I can totally relate. [click to continue…]
Today Paul Rolly of the Salt Lake Tribune wrote an article on the scuzzball advertising consuming Carl’s Jr. He quoted my post from last month, Sleazevertising: An Open Letter to the BYU Athletic Department.
In spite of forwarding the letter to every person I could find at BYU Athletics and the Sponsorship Group, I have heard nothing back from anyone. Rolly tried to contact BYU spokeswoman Carrie Jenkins about the issue but got no response. (I like to imagine that Ms. Jenkins was busy storming over to the Smith Field House to demand changes, but given this is the same woman who thinks BYU students don’t want caffeinated beverages, I am not holding my breath.)

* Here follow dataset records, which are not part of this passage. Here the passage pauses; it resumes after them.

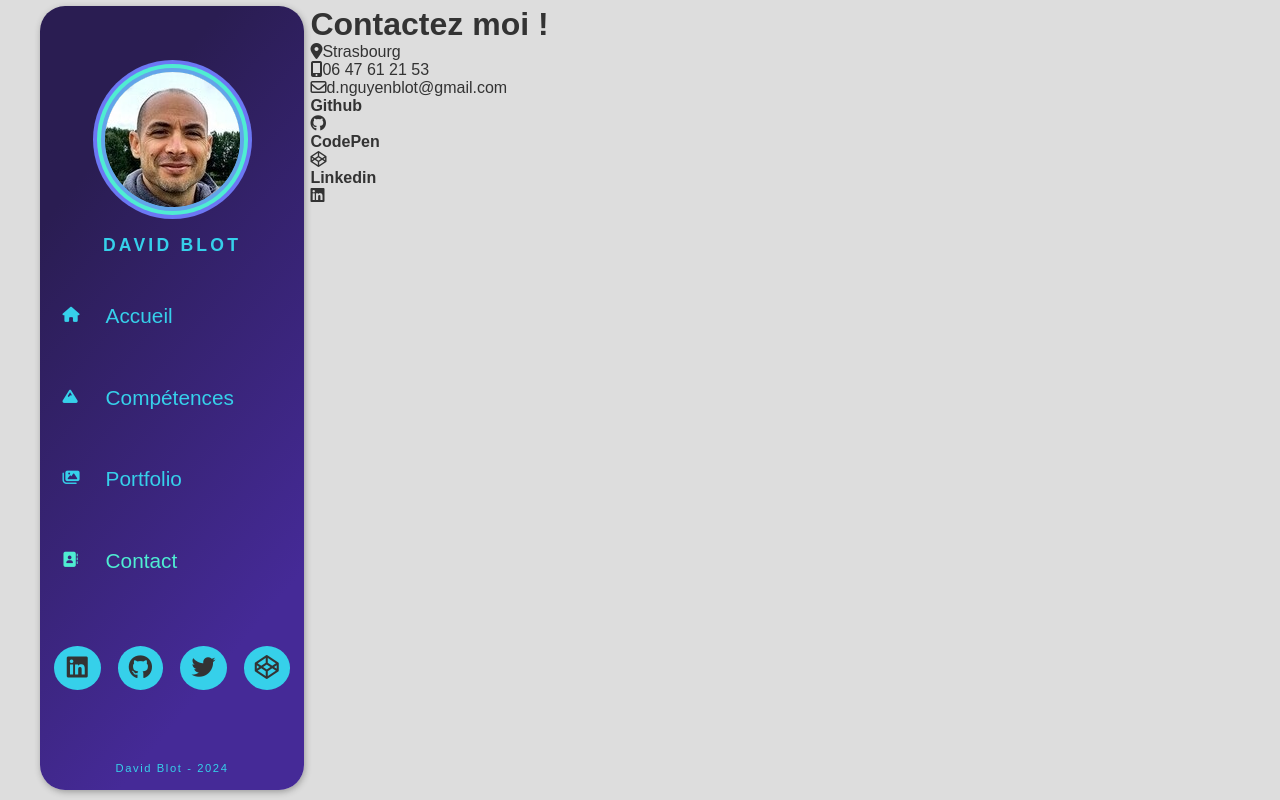
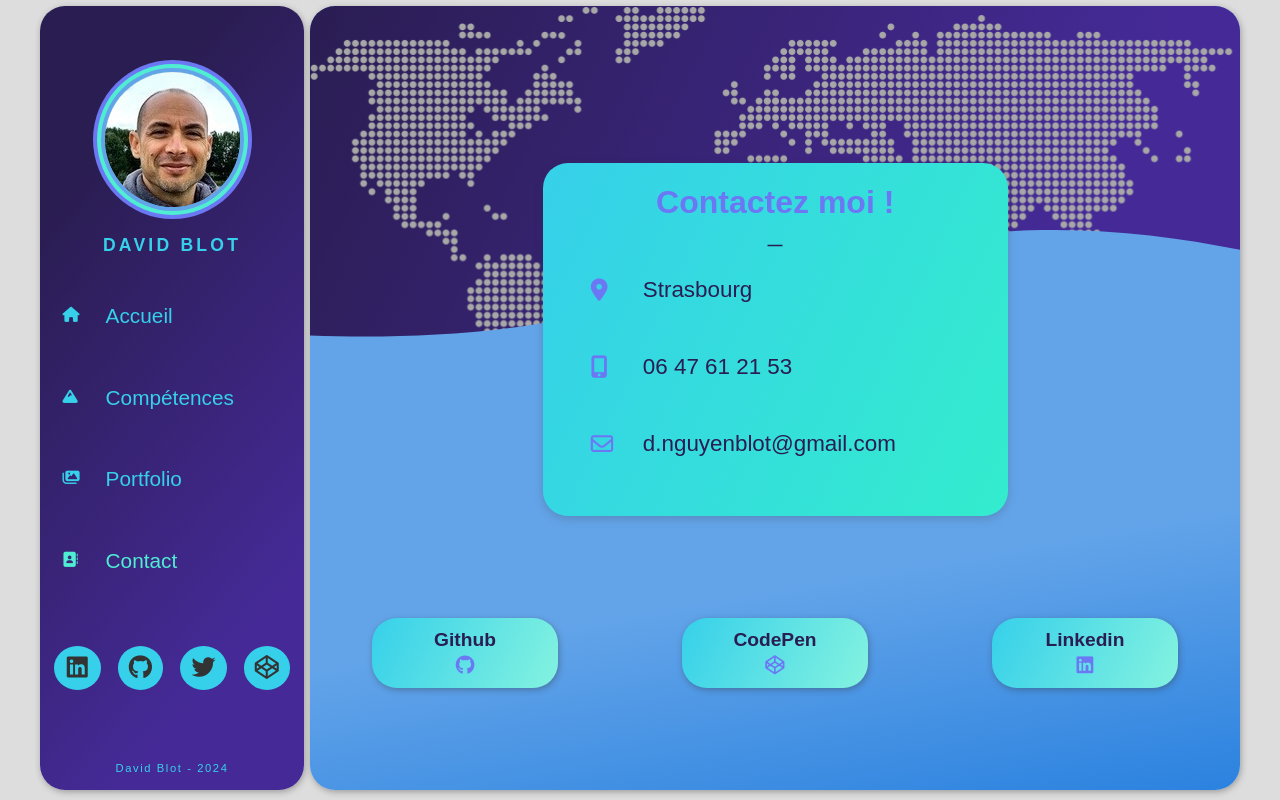
Before and after one commit to dnguyenb/My-CV-React, a React app: page /Contact in a window 1280 px wide. Built offline with nearby package versions, Linux system fonts and the light colour scheme; a web font is replaced by a local one.

Commit message:
ajout Contact style

```diff
--- a/src/styles/pages/_contact.scss
+++ b/src/styles/pages/_contact.scss
@@ -0,0 +1,212 @@
+.contactContent {
+    background: linear-gradient(170deg, $color-3 70%, rgb(43, 130, 223) 100%);
+    border-radius: $borderRadius;
+    box-shadow: $shadow;
+    color: $color-1;
+    width: 100%;
+    overflow: hidden;
+    display: grid;
+    grid-template-columns: 1fr;
+    grid-template-rows: 20% 45% 35%;
+    grid-template-areas:
+        "1"
+        "2"
+        "3";
+
+    .header {
+        grid-area: 1;
+        width: 100%;
+        position: relative;
+        background: linear-gradient(115deg, $color-1 0%, #452a97 80%);
+        height: 340px;
+
+        &:before {
+            content: '';
+            width: 100%;
+            height: 100%;
+            position: absolute;
+            background: url(../../assets/map.jpg) no-repeat center top/cover;
+            filter: grayscale(100%);
+        }
+
+        &:after {
+            content: '';
+            width: 100%;
+            height: 100%;
+            position: absolute;
+            top: 60px;
+            background: url(../../assets/shape.svg) no-repeat center /cover;
+
+        }
+    }
+
+    .contactBox {
+        grid-area: 2;
+        background: linear-gradient(115deg, $color-5 0%, #33eccd 100%);
+        margin: 0 auto;
+        padding: 1rem 3rem;
+        z-index: 2;
+        border-radius: $borderRadius;
+        box-shadow: 0 3px 10px rgba(51, 51, 51, 0.226);
+        width: 50%;
+        min-width: 440px;
+        min-height: 200px;
+
+        h1 {
+            text-align: center;
+            margin-top: 0.3rem;
+            position: relative;
+            color: $color-2;
+
+            &:after {
+                content: '';
+                height: 1px;
+                width: 10px;
+                background: $color-1;
+                position: absolute;
+                bottom: -25px;
+                transform: translateX(-50%) scale(0.6);
+                left: 50%;
+                animation: line ease-out 4.5s forwards;
+
+            }
+
+            @keyframes line {
+                to {
+                    transform: translateX(-50%) scale(1.5);
+                }
+            }
+        }
+
+        ul {
+            height: 72%;
+            width: inherit;
+            display: grid;
+            margin-top: 3.5rem;
+
+            li {
+                position: relative;
+            }
+
+            i {
+                font-size: 1.4rem;
+                position: absolute;
+                transform: translateY(2px);
+                color: $color-2;
+            }
+
+            span {
+                font-size: 1.4rem;
+                position: absolute;
+                transform: translateX(52px);
+                background: transparent;
+                border: none;
+                outline: none;
+                width: 350px;
+                transition: .2s ease;
+            }
+
+            .clickInput:hover {
+                transform: translateX(56px);
+                cursor: pointer;
+            }
+        }
+    }
+
+    .socialNetwork {
+        grid-area: 3;
+        @include verticalCenter;
+
+        ul {
+            display: flex;
+            text-align: center;
+            width: 100%;
+            justify-content: space-around;
+
+            h4 {
+                color: $color-1;
+            }
+
+            a {
+                width: 20%;
+                font-size: 1.2rem;
+                border-radius: $borderRadius;
+                display: inline-block;
+                padding: 0.7rem 0;
+                box-shadow: $shadow;
+                transform: scaleY(0);
+                transform-origin: center;
+                background-color: $color-4;
+                background-image: linear-gradient(115deg, $color-5, rgba(255, 255, 255, 0.3));
+                transition: background-color .5s;
+
+                &:hover {
+                    background-color: rgb(253, 253, 59);
+                    transform: scale(1.05);
+                }
+
+                i {
+                    color: $color-2;
+                    margin-top: .3rem;
+                }
+            }
+
+            //ANIMATION
+            @mixin networkAnim($timeout) {
+                animation: pop 1s forwards;
+                animation-delay: $timeout;
+
+            }
+
+            @keyframes pop {
+                to {
+                    transform: scaleY(1);
+                }
+            }
+
+            a:nth-child(1) {
+                @include networkAnim(.4s);
+            }
+
+            a:nth-child(2) {
+                @include networkAnim(.8s);
+            }
+
+            a:nth-child(3) {
+                @include networkAnim(1.2s);
+            }
+
+            a:nth-child(4) {
+                @include networkAnim(1.6s);
+            }
+        }
+    }
+}
+
+@media screen and (max-width: 850px) {
+    .contactContent {
+        span {
+            font-size: .9rem !important;
+        }
+
+        h4 {
+            font-size: .9rem;
+        }
+    }
+}
+
+@media screen and (max-width: 500px) {
+    .contactContent {
+        .contactBox {
+            min-width: 100% !important;
+        }
+
+        span {
+            font-size: .9rem !important;
+        }
+
+        h4 {
+            font-size: .9rem;
+        }
+    }
+}
```
Also changed, not shown: src/assets/map.jpg (added), src/assets/shape.svg (added), src/styles/main.css, 1 other file.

Later, however, Rolly did get “this terse email from the communications office:”
BYU Athletics works with local [Carl’s Jr.] franchise owners, who have supported athletics for many years. These owners do not control or provide input on corporate advertising campaigns. Any promotion with BYU Athletics pertains to the local franchises.
In other words, money for nothing and chicks for free. [click to continue…]
My first day in business school I learned about opportunity cost. It blew my mind. (I was young.)
The opportunity cost of a choice is the value of the best alternative forgone, in a situation in which a choice needs to be made between several mutually exclusive alternatives given limited resources.
Anytime you use a resource (time, money, energy) for one purpose, you are choosing not to use the same resource for any other purpose.
This is a concept far too few people (Mormons and not) understand. When they say yes to something, they are saying no to a bunch of other somethings. I’ll get back to this later.
My daughter Monica was recently featured in another Mormon Message. When it aired last week she asked me what I thought. Here are my thoughts in order: [click to continue…]
Note to internet dolts: This letter is not about modesty. (I believe women should be able to dress as they choose and men should grow up and learn to control themselves. You know, like adults.) The letter is about female objectification. If you don’t know the difference, educate yourselves before you build your straw men.
To Whom It May Concern:
I’m a decade late to the misogynist party.
[click to continue…]